New progress made towards the development of an HIV vaccine.
A combined treatment approach using a common cold virus and a DNA-based vaccine helped the immune system actively protect against HIV in the gut and bodily cavities in a study published in Scientific Reports.
Researchers delivered a rhinovirus, altered to include HIV proteins, inside the nose of mice. Simultaneously, the mice were injected with a DNA-vaccine, which caused very specific responses in the immune system.
The authors said these findings represent an important step towards introducing a first-line of defense against HIV at the site of infection.
“With sexual activity being one of the primary methods of HIV transmission, it’s necessary to try to protect those parts of the body that are most likely to encounter the virus first,” said senior study author Dr Branka Grubor-Bauk. “A possible reason why previous HIV vaccine trials have not been successful is because of this lack of frontline protection.”
The authors said it is important to note that the vaccine approach encompasses 2 different arms of the immune system, as white blood cells attack the virus and specific antibodies recognize and shut down the HIV-infected cells.
“There’s an element of HIV known as Tat [transactivator of transcription] that helps the virus to replicate quite rapidly,” said researcher Eric Gowans. “One of the beauties of our vaccine approach is that the antibodies inhibit the Tat effect, preventing HIV from replicating itself.
“Overall, we found that infection was considerably reduced in the mice we studied.

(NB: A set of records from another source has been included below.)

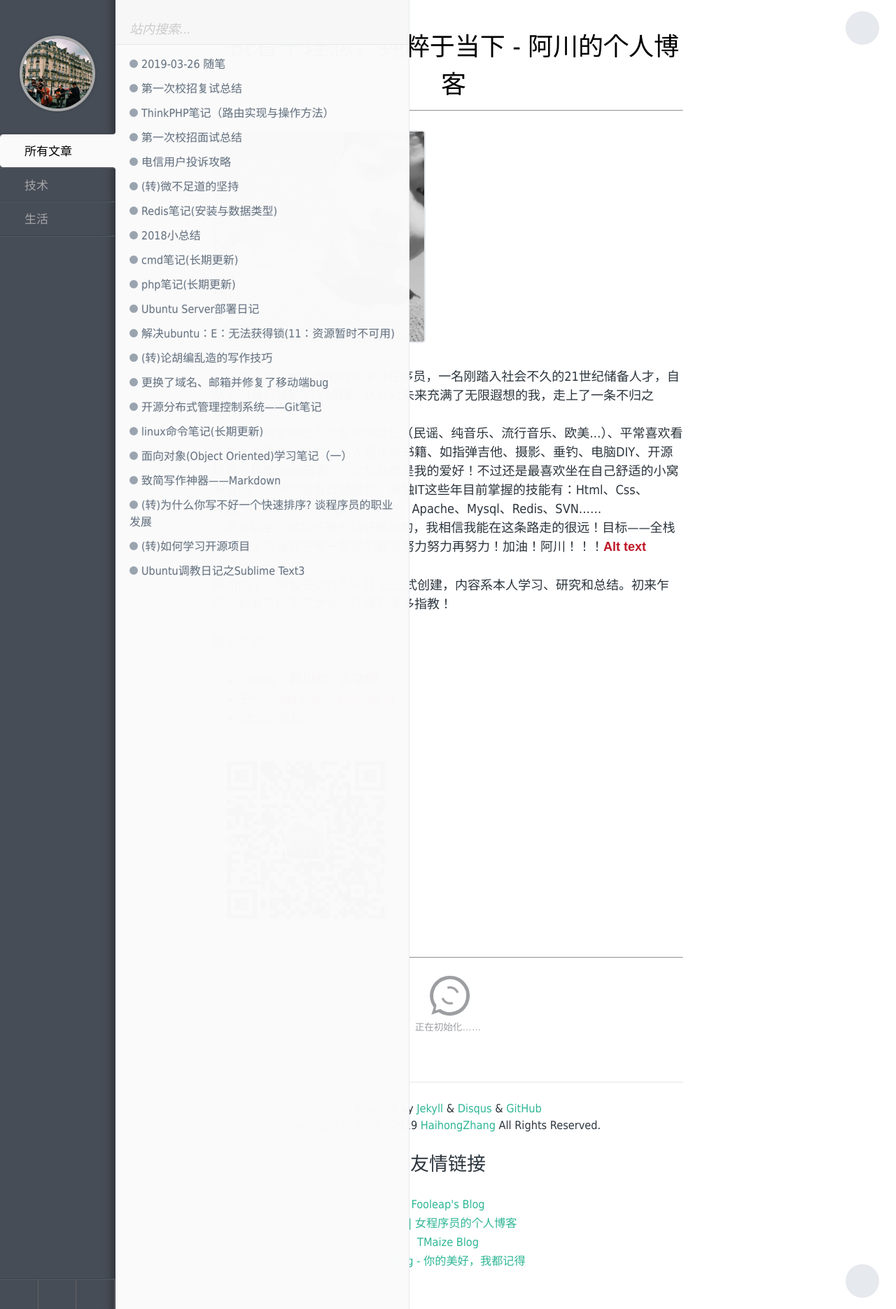
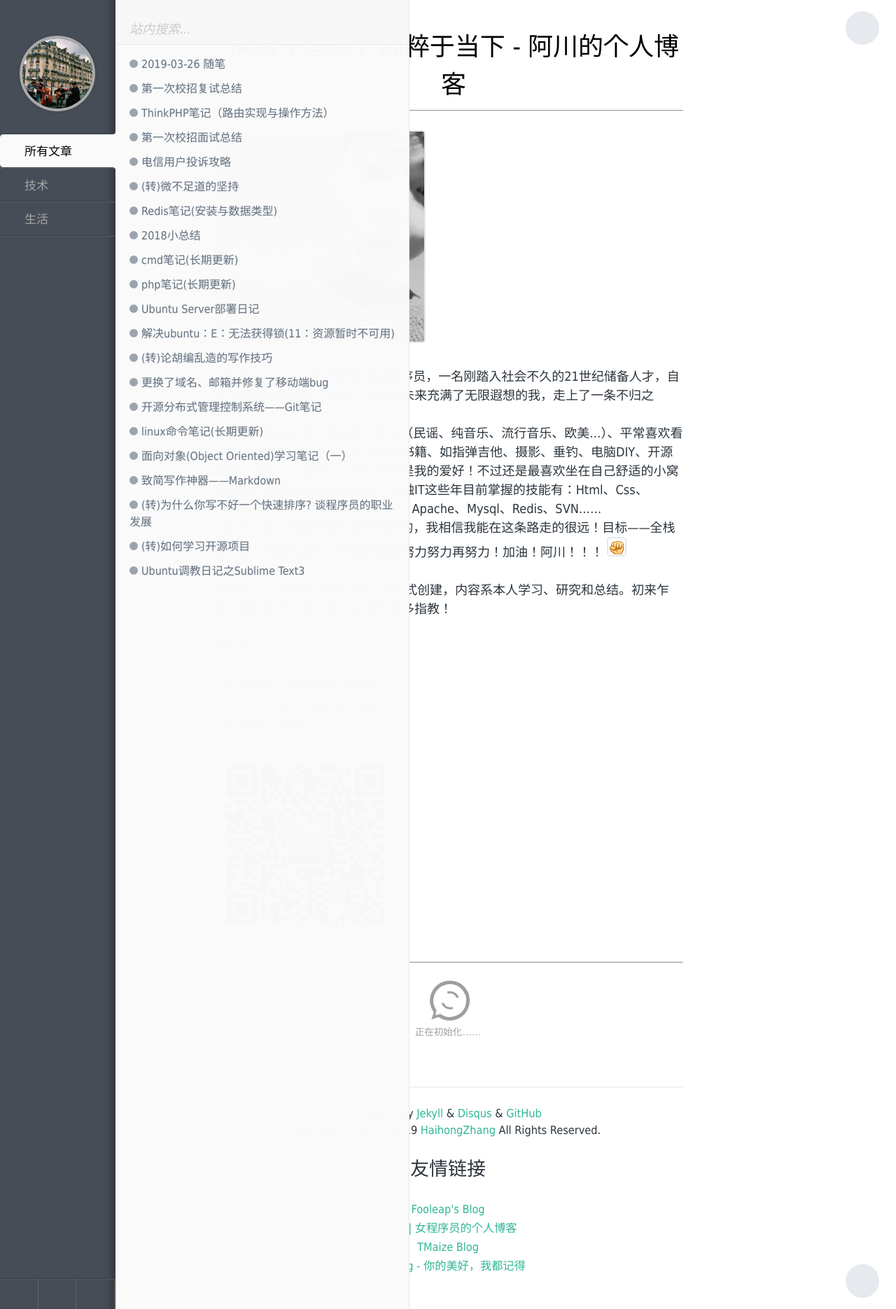
Before and after one commit to achuanya/achuanya.github.io, a Jekyll site: the page built from index.md, in a window 1280 px wide. Shown: the whole page at 70% size. Built offline with Jekyll 4.4.1, drawn with Linux system fonts in a browser that asks for light colours; emoji names are drawn with the system emoji font; some web fonts are replaced; comment, search, counter and statistics services are not loaded.

Commit message:
修复了错误的图片地址

```diff
--- a/index.md
+++ b/index.md
@@ -9,7 +9,8 @@ title: 执着于理想，纯粹于当下 - 阿川的个人博客
 
 &emsp;我叫阿川，一个内向的蛋蛋后程序员，一名刚踏入社会不久的21世纪储备人才，自从小时候时接触到了编程，从此对未来充满了无限遐想的我，走上了一条不归之路......
 &emsp;说说我的爱好吧！我喜欢听音乐（民谣、纯音乐、流行音乐、欧美...）、平常喜欢看一些关于思维、行为、名人自传类书籍、如指弹吉他、摄影、垂钓、电脑DIY、开源项目、折腾linux等等......这些我都是我的爱好！不过还是最喜欢坐在自己舒适的小窝喝着哈尔滨啤酒敲着红轴键盘。接触IT这些年目前掌握的技能有：Html、Css、Js\Jq、Linux、Git、Php\ThinkPHP、Apache、Mysql、Redis、SVN......
-&emsp;虽为后生，但我还是有钻研精神的，我相信我能在这条路走的很远！目标——全栈架构师！而我现在唯一要做的就是努力努力再努力！加油！阿川！！！[Alt text](https://raw.githubusercontent.com/achuanya/achuanya.github.io/master/images/index/cheer.gif "加油！阿川！")
+&emsp;虽为后生，但我还是有钻研精神的，我相信我能在这条路走的很远！目标——全栈架构师！而我现在唯一要做的就是努力努力再努力！加油！阿川！！！ ![Alt text](https://raw.githubusercontent.com/achuanya/achuanya.github.io/master/images/index/cheer.gif "加油！阿川！")
+
 
 阿川的个人博客于 2018-8-31 日正式创建，内容系本人学习、研究和总结。初来乍到，如有写的不足之处，还请您多多指教！
 
```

The findings of our work now support the need for further testing of this targeted approach to an HIV vaccine.”